2006 Nobel Prize in chemistry for insight into cells

Wednesday, October 4, 2006

Roger D. Kornberg of Stanford University won the 2006 Nobel Prize for chemistry "for his studies of the molecular basis of eukaryotic transcription". Kornberg's prize-winning work explains how information encoded in genes is used to produce the proteins that keep cells functioning.

Eucaryotes are a multi-celled organisms, such as animals, plants and fungi, which have their genetic material stored in nuclei within their cells. In order to use their genetic information, eukaryotes must extract bits of the coded information. This occurs via the formation of messenger RNA, which consists of copies of a particular gene within the DNA strand. Protein biosynthesis takes place when proteins are built from the information transcribed with the messenger RNA. Eucaryotic transcription is vital for life. If the transcription is interrupted, as can happen when cells are exposed to certain toxins, the cells will die.
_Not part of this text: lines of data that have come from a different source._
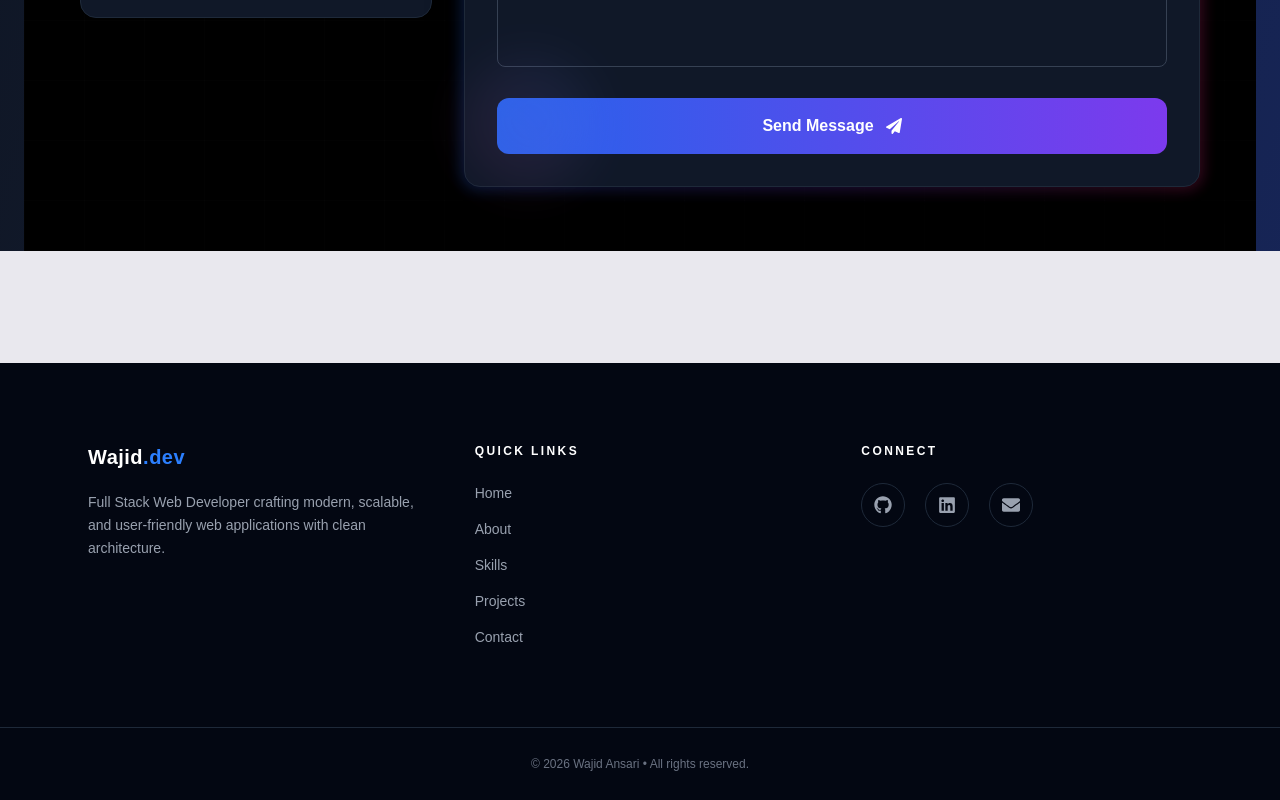
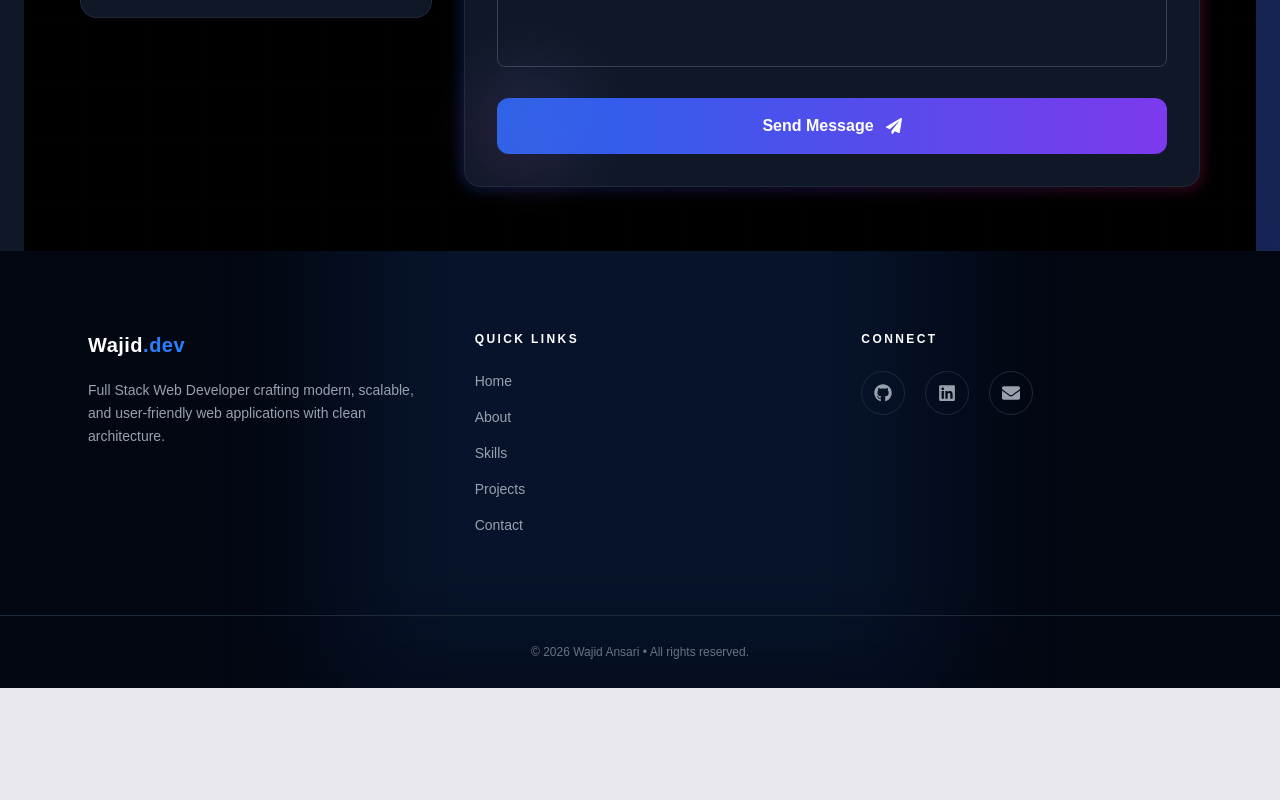
Before and after one commit to wajid-meraj/My-Portfolio, a Next.js app: page / in a window 1280 px wide. Shown: the part 4062-4862 px from the top of the page. After the commit the page ends 4750 px from the top, so only its background shows below. Built offline with nearby package versions, Linux system fonts and the light colour scheme.

Commit message:
update Foter

```diff
--- a/src/app/page.tsx
+++ b/src/app/page.tsx
@@ -23,6 +23,7 @@ export default function Home() {
         <Projects />
       </section>
 
+
       <section id="contact">
         <Contact />
       </section>
--- a/src/components/Footer.jsx
+++ b/src/components/Footer.jsx
@@ -19,9 +19,9 @@ export default function Footer() {
 
   return (
     <>
-      <footer className="relative mt-28 bg-gray-950 text-gray-400 overflow-hidden">
+      <footer className="relative mt-0 bg-gray-950 text-gray-400 overflow-hidden">
 
-        {/* Ambient Glow
+        {/* Ambient Glow */}
         <div className="absolute -top-40 left-1/2 -translate-x-1/2 w-[600px] h-[600px] bg-blue-500/10 blur-3xl pointer-events-none" />
 
         {/* Divider
```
Kornberg documented eukaryotic transcription with snapshots of the process in action. He created the snapshots by crystallizing cellular material partway through transcription, and exposing them to x-rays that produced patterns revealing the intermediate structures. Kornberg's work is vital for our understanding of life at the molecular level, and may lead to novel drugs and medical treatments.

Kornberg's father Arthur Kornberg won the Nobel Prize in physiology and medicine in 1959 for explaining how organisms make DNA from amino acids.